> _Task prompt_
Pull every "CONFORMANCE" line out of the data below.

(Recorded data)
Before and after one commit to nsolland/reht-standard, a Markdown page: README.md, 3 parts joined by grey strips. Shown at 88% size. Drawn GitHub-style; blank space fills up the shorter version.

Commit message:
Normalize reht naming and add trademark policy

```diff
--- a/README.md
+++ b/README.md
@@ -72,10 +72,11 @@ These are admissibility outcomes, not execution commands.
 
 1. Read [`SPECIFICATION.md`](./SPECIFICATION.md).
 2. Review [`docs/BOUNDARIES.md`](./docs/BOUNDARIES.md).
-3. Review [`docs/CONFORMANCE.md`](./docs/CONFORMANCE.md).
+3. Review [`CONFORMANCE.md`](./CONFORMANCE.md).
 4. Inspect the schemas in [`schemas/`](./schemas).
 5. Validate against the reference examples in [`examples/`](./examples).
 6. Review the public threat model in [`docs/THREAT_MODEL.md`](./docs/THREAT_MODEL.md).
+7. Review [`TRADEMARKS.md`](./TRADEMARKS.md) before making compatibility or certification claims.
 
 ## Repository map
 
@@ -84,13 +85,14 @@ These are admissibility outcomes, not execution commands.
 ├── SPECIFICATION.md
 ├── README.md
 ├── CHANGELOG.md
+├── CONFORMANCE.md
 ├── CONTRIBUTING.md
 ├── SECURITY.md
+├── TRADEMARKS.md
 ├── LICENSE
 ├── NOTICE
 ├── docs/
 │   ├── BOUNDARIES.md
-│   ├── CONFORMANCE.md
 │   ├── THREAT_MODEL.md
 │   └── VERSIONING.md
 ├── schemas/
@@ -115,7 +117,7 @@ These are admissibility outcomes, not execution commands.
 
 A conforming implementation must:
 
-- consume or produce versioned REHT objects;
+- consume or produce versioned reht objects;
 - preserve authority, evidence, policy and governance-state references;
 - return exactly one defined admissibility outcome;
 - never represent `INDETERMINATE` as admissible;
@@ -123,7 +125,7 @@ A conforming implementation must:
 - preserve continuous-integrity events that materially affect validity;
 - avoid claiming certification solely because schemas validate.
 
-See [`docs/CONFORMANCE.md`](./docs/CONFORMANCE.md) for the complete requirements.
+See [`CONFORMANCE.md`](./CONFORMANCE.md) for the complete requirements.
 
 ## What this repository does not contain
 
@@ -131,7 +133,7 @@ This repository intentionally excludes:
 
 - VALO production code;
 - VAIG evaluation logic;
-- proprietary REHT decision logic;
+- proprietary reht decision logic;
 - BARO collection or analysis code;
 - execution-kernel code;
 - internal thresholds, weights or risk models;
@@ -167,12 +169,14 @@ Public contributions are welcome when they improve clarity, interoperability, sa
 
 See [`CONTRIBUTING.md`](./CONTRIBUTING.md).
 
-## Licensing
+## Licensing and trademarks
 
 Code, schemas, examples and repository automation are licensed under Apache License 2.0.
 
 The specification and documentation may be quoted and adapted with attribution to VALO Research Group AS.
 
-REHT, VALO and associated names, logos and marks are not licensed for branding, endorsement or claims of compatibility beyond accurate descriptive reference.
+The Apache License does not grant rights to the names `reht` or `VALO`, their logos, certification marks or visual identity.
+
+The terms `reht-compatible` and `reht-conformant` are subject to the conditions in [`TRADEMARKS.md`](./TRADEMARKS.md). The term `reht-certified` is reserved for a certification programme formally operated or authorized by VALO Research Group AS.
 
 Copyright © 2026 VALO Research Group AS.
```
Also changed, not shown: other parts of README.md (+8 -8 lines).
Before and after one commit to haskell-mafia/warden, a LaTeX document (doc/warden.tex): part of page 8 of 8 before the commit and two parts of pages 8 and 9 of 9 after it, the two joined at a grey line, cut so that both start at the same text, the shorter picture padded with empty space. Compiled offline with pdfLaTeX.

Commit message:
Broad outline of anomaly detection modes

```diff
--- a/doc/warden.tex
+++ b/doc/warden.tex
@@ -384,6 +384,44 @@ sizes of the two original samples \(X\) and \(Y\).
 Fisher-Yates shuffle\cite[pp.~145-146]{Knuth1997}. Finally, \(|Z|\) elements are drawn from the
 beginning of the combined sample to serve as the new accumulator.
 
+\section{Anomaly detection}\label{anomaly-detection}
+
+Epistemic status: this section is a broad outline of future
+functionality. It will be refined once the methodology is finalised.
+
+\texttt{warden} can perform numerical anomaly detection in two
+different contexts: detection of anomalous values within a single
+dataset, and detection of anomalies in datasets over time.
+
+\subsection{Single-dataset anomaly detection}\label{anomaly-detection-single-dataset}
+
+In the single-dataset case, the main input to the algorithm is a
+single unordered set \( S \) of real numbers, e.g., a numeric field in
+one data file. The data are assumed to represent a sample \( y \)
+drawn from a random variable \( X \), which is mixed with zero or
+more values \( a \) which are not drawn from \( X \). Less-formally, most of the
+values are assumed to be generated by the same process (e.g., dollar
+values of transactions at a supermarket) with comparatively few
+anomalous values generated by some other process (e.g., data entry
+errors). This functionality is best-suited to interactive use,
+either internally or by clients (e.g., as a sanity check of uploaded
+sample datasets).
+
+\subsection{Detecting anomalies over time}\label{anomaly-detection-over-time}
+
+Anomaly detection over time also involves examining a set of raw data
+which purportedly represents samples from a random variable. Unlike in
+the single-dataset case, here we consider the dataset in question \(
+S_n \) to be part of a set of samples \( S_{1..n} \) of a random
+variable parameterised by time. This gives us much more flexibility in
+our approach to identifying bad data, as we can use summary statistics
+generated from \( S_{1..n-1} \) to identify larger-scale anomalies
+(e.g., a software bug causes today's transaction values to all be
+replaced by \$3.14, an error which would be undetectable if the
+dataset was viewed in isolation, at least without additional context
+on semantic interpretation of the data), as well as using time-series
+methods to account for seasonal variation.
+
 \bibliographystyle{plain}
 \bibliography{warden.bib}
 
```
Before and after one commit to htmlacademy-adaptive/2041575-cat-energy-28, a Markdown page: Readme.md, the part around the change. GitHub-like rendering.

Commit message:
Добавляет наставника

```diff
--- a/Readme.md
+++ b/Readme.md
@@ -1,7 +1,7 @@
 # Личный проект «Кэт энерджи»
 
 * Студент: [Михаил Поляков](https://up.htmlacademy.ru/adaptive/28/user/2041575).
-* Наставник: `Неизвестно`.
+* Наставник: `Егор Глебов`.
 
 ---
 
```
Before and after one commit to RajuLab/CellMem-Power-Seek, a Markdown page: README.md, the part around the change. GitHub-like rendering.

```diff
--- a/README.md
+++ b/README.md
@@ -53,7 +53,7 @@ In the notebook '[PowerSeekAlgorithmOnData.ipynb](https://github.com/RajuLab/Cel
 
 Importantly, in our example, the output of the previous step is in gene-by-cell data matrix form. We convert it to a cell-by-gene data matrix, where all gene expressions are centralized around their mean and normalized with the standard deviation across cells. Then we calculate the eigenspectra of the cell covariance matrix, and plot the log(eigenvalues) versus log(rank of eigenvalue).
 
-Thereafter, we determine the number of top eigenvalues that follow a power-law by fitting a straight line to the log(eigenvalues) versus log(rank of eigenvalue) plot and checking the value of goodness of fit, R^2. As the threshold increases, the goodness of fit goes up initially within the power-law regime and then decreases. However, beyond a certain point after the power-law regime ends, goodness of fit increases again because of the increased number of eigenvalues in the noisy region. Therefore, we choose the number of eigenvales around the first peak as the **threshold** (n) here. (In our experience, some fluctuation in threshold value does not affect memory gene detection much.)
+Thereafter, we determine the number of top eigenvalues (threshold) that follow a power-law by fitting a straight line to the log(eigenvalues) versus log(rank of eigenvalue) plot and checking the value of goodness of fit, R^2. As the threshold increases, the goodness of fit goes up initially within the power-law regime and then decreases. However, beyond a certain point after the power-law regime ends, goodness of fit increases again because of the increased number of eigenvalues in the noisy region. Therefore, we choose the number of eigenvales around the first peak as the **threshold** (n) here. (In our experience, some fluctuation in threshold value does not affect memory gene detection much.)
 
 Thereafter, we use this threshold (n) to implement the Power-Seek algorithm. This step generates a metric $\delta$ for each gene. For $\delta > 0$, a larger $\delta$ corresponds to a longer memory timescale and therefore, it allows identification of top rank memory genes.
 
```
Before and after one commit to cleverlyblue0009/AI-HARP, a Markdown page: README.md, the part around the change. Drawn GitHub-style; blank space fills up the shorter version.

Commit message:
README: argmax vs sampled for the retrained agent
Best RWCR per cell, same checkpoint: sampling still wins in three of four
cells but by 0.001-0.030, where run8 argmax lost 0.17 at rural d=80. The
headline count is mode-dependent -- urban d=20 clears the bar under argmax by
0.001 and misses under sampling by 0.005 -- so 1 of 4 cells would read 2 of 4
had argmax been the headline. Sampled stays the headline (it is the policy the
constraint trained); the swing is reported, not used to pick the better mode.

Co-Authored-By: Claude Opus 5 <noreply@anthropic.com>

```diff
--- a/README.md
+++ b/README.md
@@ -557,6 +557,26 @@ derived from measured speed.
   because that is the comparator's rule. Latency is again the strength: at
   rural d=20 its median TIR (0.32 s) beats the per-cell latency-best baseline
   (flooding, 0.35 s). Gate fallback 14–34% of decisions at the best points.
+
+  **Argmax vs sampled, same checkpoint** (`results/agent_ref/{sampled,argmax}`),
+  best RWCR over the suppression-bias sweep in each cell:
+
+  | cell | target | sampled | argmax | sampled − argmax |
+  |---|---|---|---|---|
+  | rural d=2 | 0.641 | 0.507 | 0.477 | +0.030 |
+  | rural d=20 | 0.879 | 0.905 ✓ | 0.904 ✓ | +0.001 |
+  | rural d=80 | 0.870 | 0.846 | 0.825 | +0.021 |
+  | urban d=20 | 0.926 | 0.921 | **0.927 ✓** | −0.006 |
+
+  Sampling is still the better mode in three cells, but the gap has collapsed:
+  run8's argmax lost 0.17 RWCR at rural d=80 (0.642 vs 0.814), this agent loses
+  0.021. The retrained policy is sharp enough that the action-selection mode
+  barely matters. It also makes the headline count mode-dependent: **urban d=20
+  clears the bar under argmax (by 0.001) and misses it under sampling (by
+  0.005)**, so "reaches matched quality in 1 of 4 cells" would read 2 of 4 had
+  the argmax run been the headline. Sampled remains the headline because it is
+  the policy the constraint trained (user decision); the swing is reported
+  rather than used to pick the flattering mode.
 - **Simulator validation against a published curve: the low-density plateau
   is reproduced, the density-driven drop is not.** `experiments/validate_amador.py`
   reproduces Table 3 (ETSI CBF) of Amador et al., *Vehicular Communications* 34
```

> _Exercise output_
-3. Review [`docs/CONFORMANCE.md`](./docs/CONFORMANCE.md).
+3. Review [`CONFORMANCE.md`](./CONFORMANCE.md).
+├── CONFORMANCE.md
-│   ├── CONFORMANCE.md
-See [`docs/CONFORMANCE.md`](./docs/CONFORMANCE.md) for the complete requirements.
+See [`CONFORMANCE.md`](./CONFORMANCE.md) for the complete requirements.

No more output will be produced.